§ **EXERCISE DETAILS**
Exactly what is written in the records below should be returned, minus the images.

§ **DATA SECTION**

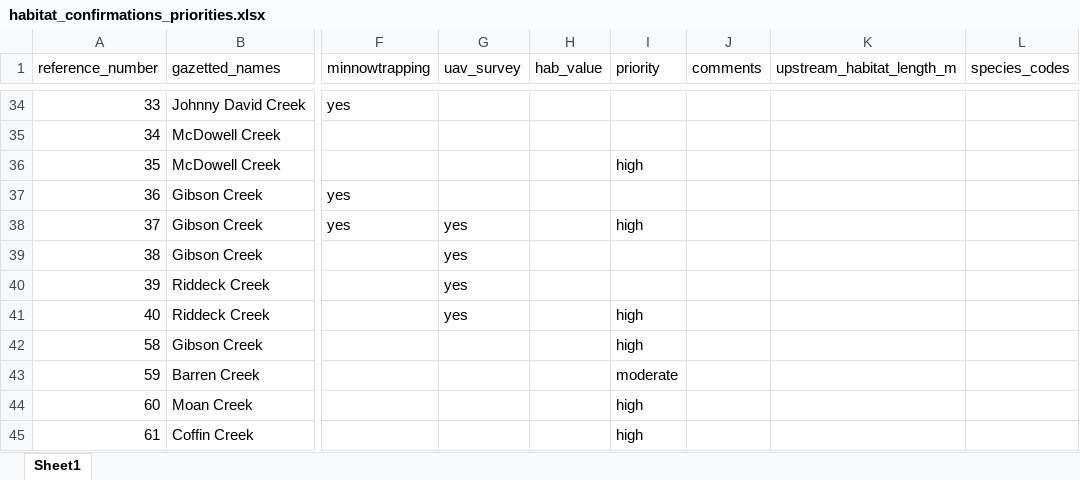
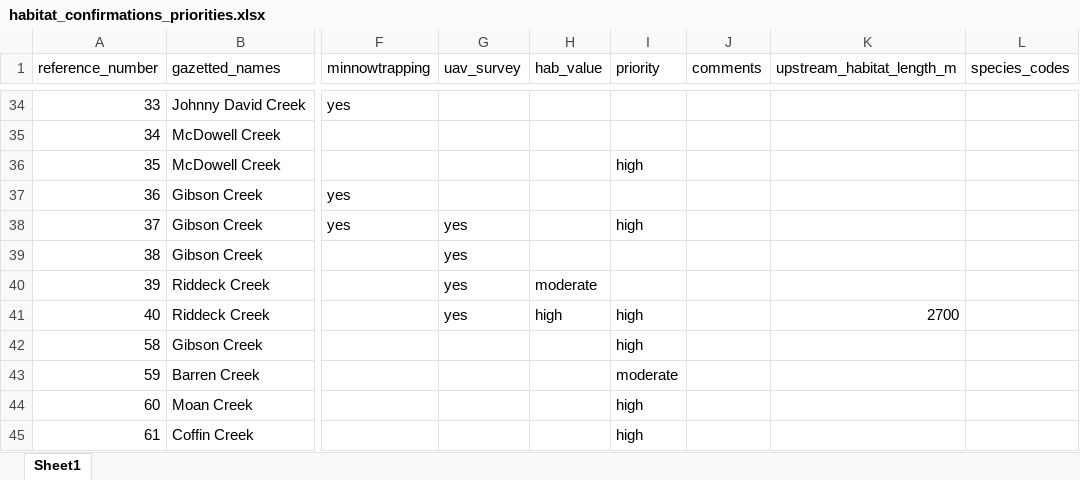
Before and after one commit to NewGraphEnvironment/fish_passage_bulkley_2020_reporting, an Excel workbook: data/habitat_confirmations_priorities.xlsx, sheet Sheet1, drawn as a sheet; only a part is shown, gaps mark what is left out; values as stored, in another font and other column widths than the file's, no borders; the diff names each change by its address in the sheet, - before the commit and + after, or states it on an @@ line.

```diff
--- a/data/habitat_confirmations_priorities.xlsx (sheet Sheet1)
+++ b/data/habitat_confirmations_priorities.xlsx (sheet Sheet1)
-H40 (hab_value): (empty)
+H40 (hab_value): moderate
-H41 (hab_value): (empty)
+H41 (hab_value): high
-K41 (upstream_habitat_length_m): (empty)
+K41 (upstream_habitat_length_m): 2700
```
Also changed, not shown: 24 other files.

§ **ANSWER BOX**
Before and after one commit to NewGraphEnvironment/fish_passage_bulkley_2020_reporting, an Excel workbook: data/habitat_confirmations_priorities.xlsx, sheet Sheet1, drawn as a sheet; only a part is shown, gaps mark what is left out; values as stored, in another font and other column widths than the file's, no borders; the diff names each change by its address in the sheet, - before the commit and + after, or states it on an @@ line.

```diff
--- a/data/habitat_confirmations_priorities.xlsx (sheet Sheet1)
+++ b/data/habitat_confirmations_priorities.xlsx (sheet Sheet1)
-H40 (hab_value): (empty)
+H40 (hab_value): moderate
-H41 (hab_value): (empty)
+H41 (hab_value): high
-K41 (upstream_habitat_length_m): (empty)
+K41 (upstream_habitat_length_m): 2700
```
Also changed, not shown: 24 other files.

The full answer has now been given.